Exercise description »
Write out the records once more, exactly as given.

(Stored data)
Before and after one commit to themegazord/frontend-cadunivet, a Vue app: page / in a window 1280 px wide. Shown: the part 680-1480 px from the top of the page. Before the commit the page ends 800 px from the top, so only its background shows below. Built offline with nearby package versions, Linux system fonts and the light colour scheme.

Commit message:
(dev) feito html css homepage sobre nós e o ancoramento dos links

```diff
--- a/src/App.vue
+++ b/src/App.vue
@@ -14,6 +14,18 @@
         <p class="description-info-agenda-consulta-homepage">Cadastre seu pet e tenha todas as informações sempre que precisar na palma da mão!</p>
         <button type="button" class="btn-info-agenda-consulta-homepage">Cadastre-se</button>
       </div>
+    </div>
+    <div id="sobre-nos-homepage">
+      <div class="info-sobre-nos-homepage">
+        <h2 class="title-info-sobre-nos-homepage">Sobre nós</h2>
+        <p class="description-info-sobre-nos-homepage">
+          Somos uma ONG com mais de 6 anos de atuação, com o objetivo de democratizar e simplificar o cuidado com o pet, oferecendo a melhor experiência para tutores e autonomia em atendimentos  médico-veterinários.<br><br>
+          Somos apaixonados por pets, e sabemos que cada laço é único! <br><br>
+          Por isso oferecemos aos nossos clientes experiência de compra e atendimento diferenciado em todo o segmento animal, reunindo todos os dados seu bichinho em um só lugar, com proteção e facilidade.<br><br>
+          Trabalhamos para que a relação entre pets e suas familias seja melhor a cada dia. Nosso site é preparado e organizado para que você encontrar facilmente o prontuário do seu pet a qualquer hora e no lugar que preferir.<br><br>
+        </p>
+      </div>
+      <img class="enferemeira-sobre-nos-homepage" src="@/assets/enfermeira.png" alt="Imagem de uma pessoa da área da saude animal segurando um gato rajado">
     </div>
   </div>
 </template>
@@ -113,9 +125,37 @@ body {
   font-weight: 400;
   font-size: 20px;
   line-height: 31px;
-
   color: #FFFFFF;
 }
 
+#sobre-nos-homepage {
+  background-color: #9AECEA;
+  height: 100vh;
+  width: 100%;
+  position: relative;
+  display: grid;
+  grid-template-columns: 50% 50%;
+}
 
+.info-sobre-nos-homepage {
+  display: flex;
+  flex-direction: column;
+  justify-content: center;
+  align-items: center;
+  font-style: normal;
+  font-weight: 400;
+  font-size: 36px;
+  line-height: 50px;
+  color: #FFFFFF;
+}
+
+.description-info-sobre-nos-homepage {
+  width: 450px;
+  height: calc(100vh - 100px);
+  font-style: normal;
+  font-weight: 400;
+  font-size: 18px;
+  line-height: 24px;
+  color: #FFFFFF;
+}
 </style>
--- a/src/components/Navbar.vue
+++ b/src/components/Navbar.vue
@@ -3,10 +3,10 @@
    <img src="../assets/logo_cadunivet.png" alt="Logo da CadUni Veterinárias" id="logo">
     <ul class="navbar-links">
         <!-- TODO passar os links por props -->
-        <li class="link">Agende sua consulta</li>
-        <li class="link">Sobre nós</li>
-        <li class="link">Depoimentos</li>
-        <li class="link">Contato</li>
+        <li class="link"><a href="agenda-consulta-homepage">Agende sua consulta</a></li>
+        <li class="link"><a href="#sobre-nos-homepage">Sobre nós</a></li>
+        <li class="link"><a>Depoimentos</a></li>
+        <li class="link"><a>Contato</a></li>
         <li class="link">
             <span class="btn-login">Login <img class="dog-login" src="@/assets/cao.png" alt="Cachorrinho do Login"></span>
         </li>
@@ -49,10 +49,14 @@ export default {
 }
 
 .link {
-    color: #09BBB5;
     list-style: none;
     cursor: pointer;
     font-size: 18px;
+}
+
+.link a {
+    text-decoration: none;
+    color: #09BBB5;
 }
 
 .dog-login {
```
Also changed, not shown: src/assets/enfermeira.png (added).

Task answer »
Before and after one commit to themegazord/frontend-cadunivet, a Vue app: page / in a window 1280 px wide. Shown: the part 680-1480 px from the top of the page. Before the commit the page ends 800 px from the top, so only its background shows below. Built offline with nearby package versions, Linux system fonts and the light colour scheme.

Commit message:
(dev) feito html css homepage sobre nós e o ancoramento dos links

```diff
--- a/src/App.vue
+++ b/src/App.vue
@@ -14,6 +14,18 @@
         <p class="description-info-agenda-consulta-homepage">Cadastre seu pet e tenha todas as informações sempre que precisar na palma da mão!</p>
         <button type="button" class="btn-info-agenda-consulta-homepage">Cadastre-se</button>
       </div>
+    </div>
+    <div id="sobre-nos-homepage">
+      <div class="info-sobre-nos-homepage">
+        <h2 class="title-info-sobre-nos-homepage">Sobre nós</h2>
+        <p class="description-info-sobre-nos-homepage">
+          Somos uma ONG com mais de 6 anos de atuação, com o objetivo de democratizar e simplificar o cuidado com o pet, oferecendo a melhor experiência para tutores e autonomia em atendimentos  médico-veterinários.<br><br>
+          Somos apaixonados por pets, e sabemos que cada laço é único! <br><br>
+          Por isso oferecemos aos nossos clientes experiência de compra e atendimento diferenciado em todo o segmento animal, reunindo todos os dados seu bichinho em um só lugar, com proteção e facilidade.<br><br>
+          Trabalhamos para que a relação entre pets e suas familias seja melhor a cada dia. Nosso site é preparado e organizado para que você encontrar facilmente o prontuário do seu pet a qualquer hora e no lugar que preferir.<br><br>
+        </p>
+      </div>
+      <img class="enferemeira-sobre-nos-homepage" src="@/assets/enfermeira.png" alt="Imagem de uma pessoa da área da saude animal segurando um gato rajado">
     </div>
   </div>
 </template>
@@ -113,9 +125,37 @@ body {
   font-weight: 400;
   font-size: 20px;
   line-height: 31px;
-
   color: #FFFFFF;
 }
 
+#sobre-nos-homepage {
+  background-color: #9AECEA;
+  height: 100vh;
+  width: 100%;
+  position: relative;
+  display: grid;
+  grid-template-columns: 50% 50%;
+}
 
+.info-sobre-nos-homepage {
+  display: flex;
+  flex-direction: column;
+  justify-content: center;
+  align-items: center;
+  font-style: normal;
+  font-weight: 400;
+  font-size: 36px;
+  line-height: 50px;
+  color: #FFFFFF;
+}
+
+.description-info-sobre-nos-homepage {
+  width: 450px;
+  height: calc(100vh - 100px);
+  font-style: normal;
+  font-weight: 400;
+  font-size: 18px;
+  line-height: 24px;
+  color: #FFFFFF;
+}
 </style>
--- a/src/components/Navbar.vue
+++ b/src/components/Navbar.vue
@@ -3,10 +3,10 @@
    <img src="../assets/logo_cadunivet.png" alt="Logo da CadUni Veterinárias" id="logo">
     <ul class="navbar-links">
         <!-- TODO passar os links por props -->
-        <li class="link">Agende sua consulta</li>
-        <li class="link">Sobre nós</li>
-        <li class="link">Depoimentos</li>
-        <li class="link">Contato</li>
+        <li class="link"><a href="agenda-consulta-homepage">Agende sua consulta</a></li>
+        <li class="link"><a href="#sobre-nos-homepage">Sobre nós</a></li>
+        <li class="link"><a>Depoimentos</a></li>
+        <li class="link"><a>Contato</a></li>
         <li class="link">
             <span class="btn-login">Login <img class="dog-login" src="@/assets/cao.png" alt="Cachorrinho do Login"></span>
         </li>
@@ -49,10 +49,14 @@ export default {
 }
 
 .link {
-    color: #09BBB5;
     list-style: none;
     cursor: pointer;
     font-size: 18px;
+}
+
+.link a {
+    text-decoration: none;
+    color: #09BBB5;
 }
 
 .dog-login {
```
Also changed, not shown: src/assets/enfermeira.png (added).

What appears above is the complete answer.